Then suddenly on Wednesday afternoon, Kennedy and three of his top officials resigned unexpectedly, four State Department officials confirmed. Assistant Secretary of State for Administration Joyce Anne Barr, Assistant Secretary of State for Consular Affairs Michele Bond and Ambassador Gentry O. Smith, director of the Office of Foreign Missions, followed him out the door. All are career foreign service officers who have served under both Republican and Democratic administrations.

Kennedy will retire from the foreign service at the end of the month, officials said. The other officials could be given assignments elsewhere in the foreign service.
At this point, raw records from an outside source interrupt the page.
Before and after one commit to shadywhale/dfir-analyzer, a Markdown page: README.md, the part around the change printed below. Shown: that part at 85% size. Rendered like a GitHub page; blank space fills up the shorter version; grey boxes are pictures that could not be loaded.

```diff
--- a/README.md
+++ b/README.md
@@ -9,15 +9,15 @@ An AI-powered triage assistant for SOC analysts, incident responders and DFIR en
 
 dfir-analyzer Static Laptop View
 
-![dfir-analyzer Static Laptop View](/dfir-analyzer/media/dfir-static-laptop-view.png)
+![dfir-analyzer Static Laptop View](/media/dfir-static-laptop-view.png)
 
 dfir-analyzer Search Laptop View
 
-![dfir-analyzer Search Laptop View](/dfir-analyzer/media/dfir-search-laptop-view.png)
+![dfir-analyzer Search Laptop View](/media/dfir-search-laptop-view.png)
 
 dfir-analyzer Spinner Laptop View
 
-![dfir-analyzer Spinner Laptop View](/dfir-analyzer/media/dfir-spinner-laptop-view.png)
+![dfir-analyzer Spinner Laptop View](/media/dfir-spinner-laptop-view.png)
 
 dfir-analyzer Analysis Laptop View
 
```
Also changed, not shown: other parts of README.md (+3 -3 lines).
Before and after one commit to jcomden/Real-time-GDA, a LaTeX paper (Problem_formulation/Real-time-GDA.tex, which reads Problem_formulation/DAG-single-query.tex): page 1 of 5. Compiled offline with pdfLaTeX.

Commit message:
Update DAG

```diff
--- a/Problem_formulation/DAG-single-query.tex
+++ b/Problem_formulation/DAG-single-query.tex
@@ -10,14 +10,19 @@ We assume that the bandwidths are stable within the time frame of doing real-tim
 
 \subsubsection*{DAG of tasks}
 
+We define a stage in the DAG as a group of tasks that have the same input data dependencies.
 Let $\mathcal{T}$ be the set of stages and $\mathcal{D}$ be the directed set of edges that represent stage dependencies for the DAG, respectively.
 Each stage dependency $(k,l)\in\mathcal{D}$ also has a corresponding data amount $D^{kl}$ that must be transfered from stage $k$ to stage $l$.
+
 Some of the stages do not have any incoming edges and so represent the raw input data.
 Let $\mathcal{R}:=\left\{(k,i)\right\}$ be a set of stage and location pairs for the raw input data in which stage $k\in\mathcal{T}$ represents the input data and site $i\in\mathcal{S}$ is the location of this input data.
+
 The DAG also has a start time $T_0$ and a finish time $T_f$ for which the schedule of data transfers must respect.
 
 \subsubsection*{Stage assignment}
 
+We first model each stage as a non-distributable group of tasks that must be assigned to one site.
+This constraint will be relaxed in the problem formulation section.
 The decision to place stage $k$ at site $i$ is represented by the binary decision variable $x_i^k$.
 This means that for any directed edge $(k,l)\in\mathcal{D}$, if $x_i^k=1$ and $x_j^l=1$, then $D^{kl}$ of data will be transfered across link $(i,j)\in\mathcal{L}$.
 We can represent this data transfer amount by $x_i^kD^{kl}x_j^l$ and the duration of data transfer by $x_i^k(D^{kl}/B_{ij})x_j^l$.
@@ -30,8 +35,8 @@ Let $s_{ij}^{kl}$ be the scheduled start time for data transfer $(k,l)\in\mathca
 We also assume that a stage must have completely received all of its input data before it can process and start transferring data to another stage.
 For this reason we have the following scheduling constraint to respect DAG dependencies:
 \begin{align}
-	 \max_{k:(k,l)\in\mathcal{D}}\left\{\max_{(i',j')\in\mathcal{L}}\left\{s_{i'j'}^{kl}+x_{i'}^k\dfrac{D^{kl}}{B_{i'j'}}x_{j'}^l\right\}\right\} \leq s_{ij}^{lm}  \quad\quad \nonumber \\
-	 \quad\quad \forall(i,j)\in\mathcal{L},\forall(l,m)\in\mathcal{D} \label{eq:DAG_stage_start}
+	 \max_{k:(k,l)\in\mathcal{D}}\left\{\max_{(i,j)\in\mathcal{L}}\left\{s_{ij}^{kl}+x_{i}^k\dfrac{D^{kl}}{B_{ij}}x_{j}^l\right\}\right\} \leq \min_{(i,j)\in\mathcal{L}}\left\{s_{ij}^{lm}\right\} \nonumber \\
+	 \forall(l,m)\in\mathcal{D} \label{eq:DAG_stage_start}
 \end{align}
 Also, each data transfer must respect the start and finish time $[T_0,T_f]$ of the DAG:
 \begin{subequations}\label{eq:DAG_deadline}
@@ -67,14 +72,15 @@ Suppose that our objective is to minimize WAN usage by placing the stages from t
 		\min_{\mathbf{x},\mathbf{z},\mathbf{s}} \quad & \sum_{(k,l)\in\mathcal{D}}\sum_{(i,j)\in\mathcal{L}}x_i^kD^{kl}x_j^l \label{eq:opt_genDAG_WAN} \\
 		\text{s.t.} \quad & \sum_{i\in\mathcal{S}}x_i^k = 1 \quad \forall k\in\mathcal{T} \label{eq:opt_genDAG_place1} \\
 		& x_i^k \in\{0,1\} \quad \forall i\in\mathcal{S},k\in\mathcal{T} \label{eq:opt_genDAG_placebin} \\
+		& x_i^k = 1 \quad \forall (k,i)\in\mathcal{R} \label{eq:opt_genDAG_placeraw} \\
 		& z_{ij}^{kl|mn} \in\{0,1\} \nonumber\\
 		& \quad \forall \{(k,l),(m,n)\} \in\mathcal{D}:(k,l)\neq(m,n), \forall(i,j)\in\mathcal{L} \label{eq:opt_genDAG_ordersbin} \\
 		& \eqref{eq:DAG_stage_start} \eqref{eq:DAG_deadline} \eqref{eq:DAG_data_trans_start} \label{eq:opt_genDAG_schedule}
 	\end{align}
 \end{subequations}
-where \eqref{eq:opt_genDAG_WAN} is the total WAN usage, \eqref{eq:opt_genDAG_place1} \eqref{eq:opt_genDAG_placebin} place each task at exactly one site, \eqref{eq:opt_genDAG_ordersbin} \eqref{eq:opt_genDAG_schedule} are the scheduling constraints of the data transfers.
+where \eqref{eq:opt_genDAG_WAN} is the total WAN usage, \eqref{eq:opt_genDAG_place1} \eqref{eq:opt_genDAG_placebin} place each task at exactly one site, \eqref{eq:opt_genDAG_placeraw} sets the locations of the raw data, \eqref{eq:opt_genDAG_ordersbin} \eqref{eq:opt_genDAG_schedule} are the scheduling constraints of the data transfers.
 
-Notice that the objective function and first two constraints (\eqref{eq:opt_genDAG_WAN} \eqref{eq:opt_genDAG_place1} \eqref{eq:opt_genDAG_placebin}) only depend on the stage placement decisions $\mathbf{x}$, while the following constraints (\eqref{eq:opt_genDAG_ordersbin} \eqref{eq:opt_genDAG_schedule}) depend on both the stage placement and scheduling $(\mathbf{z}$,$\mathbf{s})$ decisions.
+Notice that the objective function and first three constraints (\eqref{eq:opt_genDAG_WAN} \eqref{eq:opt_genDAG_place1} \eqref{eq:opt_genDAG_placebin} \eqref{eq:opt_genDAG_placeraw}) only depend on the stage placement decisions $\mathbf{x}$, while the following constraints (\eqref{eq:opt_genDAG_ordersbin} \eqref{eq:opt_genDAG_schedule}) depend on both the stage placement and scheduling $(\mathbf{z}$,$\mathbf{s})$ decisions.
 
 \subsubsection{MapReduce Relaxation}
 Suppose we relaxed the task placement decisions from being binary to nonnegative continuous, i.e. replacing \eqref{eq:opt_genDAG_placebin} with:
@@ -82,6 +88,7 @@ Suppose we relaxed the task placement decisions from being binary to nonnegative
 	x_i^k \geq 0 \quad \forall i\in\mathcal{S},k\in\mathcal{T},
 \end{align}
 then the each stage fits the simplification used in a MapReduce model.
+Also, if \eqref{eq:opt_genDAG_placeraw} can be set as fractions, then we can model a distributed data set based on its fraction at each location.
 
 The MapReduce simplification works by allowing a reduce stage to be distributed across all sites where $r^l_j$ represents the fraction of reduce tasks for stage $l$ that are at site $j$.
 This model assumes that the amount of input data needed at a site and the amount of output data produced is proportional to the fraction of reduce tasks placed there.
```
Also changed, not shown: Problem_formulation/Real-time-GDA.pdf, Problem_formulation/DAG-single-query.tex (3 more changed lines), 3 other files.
In addition, Assistant Secretary of State for Diplomatic Security Gregory Starr retired Jan. 20, and the director of the Bureau of Overseas Building Operations, Lydia Muniz, departed the same day. That amounts to a near-complete housecleaning of all the senior officials that deal with managing the State Department, its overseas posts and its people.

“It’s the single biggest simultaneous departure of institutional memory that anyone can remember, and that’s incredibly difficult to replicate,” said David Wade, who served as State Department chief of staff under Secretary of State John Kerry. “Department expertise in security, management, administrative and consular positions in particular are very difficult to replicate and particularly difficult to find in the private sector.”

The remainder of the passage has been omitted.